*** Block opens ***

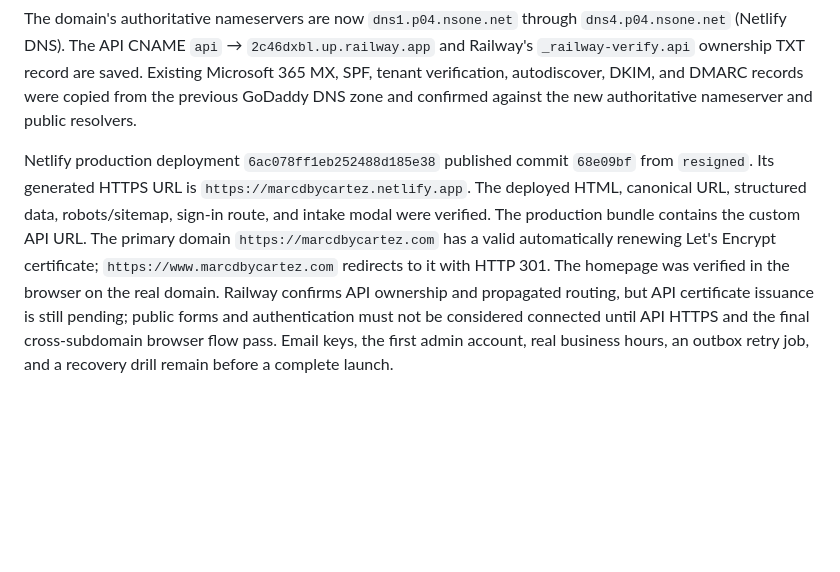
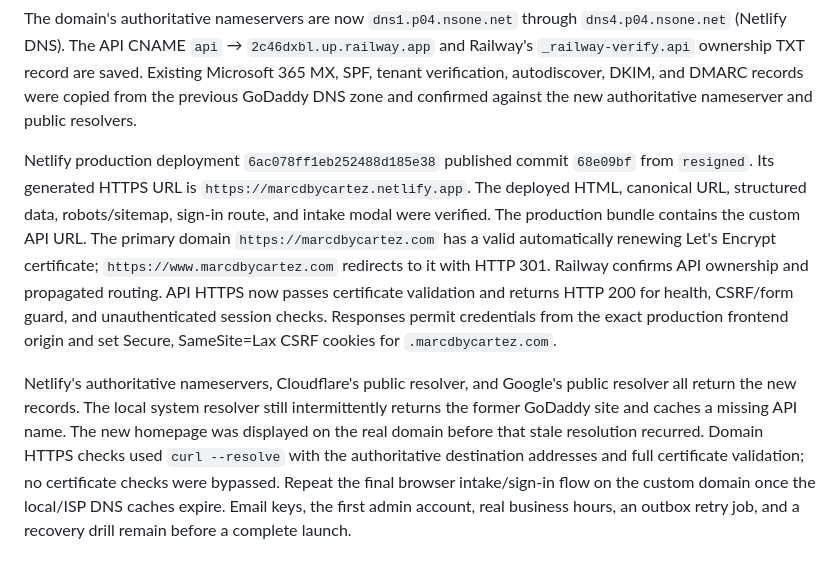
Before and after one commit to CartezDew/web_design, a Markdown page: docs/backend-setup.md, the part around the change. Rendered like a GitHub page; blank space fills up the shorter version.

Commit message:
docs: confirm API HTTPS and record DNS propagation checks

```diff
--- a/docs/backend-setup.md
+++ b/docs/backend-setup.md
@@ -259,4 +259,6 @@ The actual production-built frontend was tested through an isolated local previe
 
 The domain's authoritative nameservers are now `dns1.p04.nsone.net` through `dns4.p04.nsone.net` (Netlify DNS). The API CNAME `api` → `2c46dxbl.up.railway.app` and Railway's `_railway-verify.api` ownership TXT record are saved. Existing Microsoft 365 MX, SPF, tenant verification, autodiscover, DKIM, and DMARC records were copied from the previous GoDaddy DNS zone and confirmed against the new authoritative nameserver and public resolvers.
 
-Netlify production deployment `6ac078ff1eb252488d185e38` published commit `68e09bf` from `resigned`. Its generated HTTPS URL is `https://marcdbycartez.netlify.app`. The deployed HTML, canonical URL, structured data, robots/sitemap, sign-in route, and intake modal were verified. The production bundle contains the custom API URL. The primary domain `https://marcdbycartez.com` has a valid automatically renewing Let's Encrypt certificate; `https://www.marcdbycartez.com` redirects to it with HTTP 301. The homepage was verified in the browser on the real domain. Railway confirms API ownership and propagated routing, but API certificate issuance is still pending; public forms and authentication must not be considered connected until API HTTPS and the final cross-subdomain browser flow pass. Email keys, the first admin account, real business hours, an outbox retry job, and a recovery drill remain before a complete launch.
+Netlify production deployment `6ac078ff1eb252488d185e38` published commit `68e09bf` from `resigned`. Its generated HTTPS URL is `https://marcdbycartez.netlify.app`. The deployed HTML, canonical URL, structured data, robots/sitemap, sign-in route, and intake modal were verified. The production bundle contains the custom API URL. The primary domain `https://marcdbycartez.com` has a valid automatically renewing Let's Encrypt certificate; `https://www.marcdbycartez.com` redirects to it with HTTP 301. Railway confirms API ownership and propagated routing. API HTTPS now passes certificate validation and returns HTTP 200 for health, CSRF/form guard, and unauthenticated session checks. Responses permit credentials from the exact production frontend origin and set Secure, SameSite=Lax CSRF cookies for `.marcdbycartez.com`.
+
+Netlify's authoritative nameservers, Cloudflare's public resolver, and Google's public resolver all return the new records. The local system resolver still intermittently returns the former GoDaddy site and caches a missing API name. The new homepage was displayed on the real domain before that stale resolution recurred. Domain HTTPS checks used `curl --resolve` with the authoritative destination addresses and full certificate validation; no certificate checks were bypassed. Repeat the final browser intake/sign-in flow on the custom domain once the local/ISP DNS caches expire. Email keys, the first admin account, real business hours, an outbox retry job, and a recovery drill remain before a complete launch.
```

*** Block closes ***

TASK DIRECTIONS: Reproduce each entry precisely; the pictures stay out.

EXERCISE RESPONSE:
Before and after one commit to CartezDew/web_design, a Markdown page: docs/backend-setup.md, the part around the change. Rendered like a GitHub page; blank space fills up the shorter version.

Commit message:
docs: confirm API HTTPS and record DNS propagation checks

```diff
--- a/docs/backend-setup.md
+++ b/docs/backend-setup.md
@@ -259,4 +259,6 @@ The actual production-built frontend was tested through an isolated local previe
 
 The domain's authoritative nameservers are now `dns1.p04.nsone.net` through `dns4.p04.nsone.net` (Netlify DNS). The API CNAME `api` → `2c46dxbl.up.railway.app` and Railway's `_railway-verify.api` ownership TXT record are saved. Existing Microsoft 365 MX, SPF, tenant verification, autodiscover, DKIM, and DMARC records were copied from the previous GoDaddy DNS zone and confirmed against the new authoritative nameserver and public resolvers.
 
-Netlify production deployment `6ac078ff1eb252488d185e38` published commit `68e09bf` from `resigned`. Its generated HTTPS URL is `https://marcdbycartez.netlify.app`. The deployed HTML, canonical URL, structured data, robots/sitemap, sign-in route, and intake modal were verified. The production bundle contains the custom API URL. The primary domain `https://marcdbycartez.com` has a valid automatically renewing Let's Encrypt certificate; `https://www.marcdbycartez.com` redirects to it with HTTP 301. The homepage was verified in the browser on the real domain. Railway confirms API ownership and propagated routing, but API certificate issuance is still pending; public forms and authentication must not be considered connected until API HTTPS and the final cross-subdomain browser flow pass. Email keys, the first admin account, real business hours, an outbox retry job, and a recovery drill remain before a complete launch.
+Netlify production deployment `6ac078ff1eb252488d185e38` published commit `68e09bf` from `resigned`. Its generated HTTPS URL is `https://marcdbycartez.netlify.app`. The deployed HTML, canonical URL, structured data, robots/sitemap, sign-in route, and intake modal were verified. The production bundle contains the custom API URL. The primary domain `https://marcdbycartez.com` has a valid automatically renewing Let's Encrypt certificate; `https://www.marcdbycartez.com` redirects to it with HTTP 301. Railway confirms API ownership and propagated routing. API HTTPS now passes certificate validation and returns HTTP 200 for health, CSRF/form guard, and unauthenticated session checks. Responses permit credentials from the exact production frontend origin and set Secure, SameSite=Lax CSRF cookies for `.marcdbycartez.com`.
+
+Netlify's authoritative nameservers, Cloudflare's public resolver, and Google's public resolver all return the new records. The local system resolver still intermittently returns the former GoDaddy site and caches a missing API name. The new homepage was displayed on the real domain before that stale resolution recurred. Domain HTTPS checks used `curl --resolve` with the authoritative destination addresses and full certificate validation; no certificate checks were bypassed. Repeat the final browser intake/sign-in flow on the custom domain once the local/ISP DNS caches expire. Email keys, the first admin account, real business hours, an outbox retry job, and a recovery drill remain before a complete launch.
```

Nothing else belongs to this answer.